━━ Input data ━━

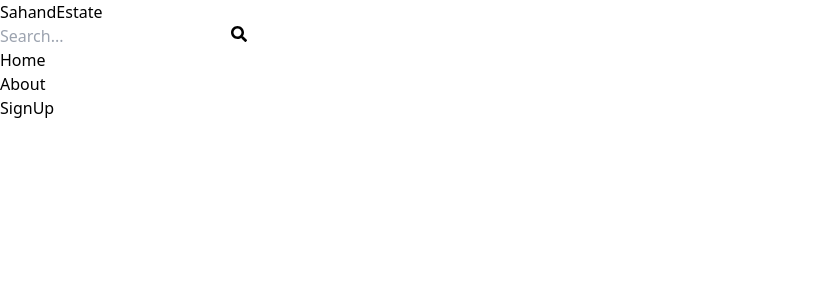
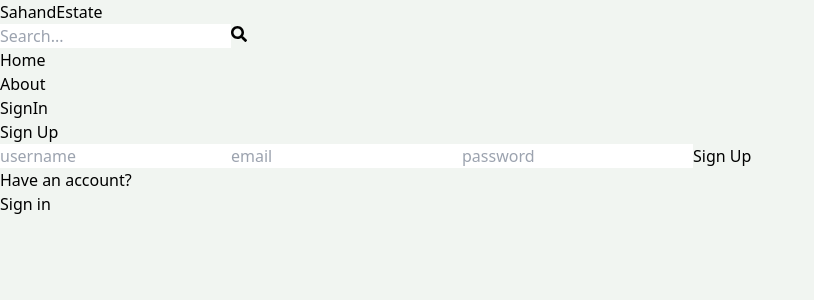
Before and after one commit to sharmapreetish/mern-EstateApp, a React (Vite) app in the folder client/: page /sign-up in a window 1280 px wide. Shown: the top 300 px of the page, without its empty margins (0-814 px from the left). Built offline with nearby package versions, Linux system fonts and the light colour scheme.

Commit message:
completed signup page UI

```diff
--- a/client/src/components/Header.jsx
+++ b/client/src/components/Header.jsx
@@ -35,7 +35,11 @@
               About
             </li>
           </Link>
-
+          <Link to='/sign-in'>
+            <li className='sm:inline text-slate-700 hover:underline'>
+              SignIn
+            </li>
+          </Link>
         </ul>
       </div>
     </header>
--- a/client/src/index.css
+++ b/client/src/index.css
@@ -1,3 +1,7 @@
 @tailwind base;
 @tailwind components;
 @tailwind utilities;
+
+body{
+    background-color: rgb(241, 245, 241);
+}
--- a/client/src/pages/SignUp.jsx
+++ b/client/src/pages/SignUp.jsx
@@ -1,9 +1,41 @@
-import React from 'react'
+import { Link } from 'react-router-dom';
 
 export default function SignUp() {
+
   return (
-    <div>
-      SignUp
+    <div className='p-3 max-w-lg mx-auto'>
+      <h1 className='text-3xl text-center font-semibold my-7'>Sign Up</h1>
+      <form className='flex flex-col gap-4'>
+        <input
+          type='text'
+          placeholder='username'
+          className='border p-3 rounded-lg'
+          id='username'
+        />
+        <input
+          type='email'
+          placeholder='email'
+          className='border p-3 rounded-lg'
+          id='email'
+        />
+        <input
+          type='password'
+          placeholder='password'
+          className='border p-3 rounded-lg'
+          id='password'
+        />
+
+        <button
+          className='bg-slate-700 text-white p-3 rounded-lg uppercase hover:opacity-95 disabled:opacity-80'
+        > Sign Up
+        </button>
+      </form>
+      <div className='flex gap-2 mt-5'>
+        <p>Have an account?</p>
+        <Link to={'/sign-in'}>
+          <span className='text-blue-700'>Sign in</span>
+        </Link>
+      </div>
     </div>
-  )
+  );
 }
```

━━━

**About this exercise:** Go through the entries above and count the lines containing "text". Give the number only.

**Answer for this exercise:** 5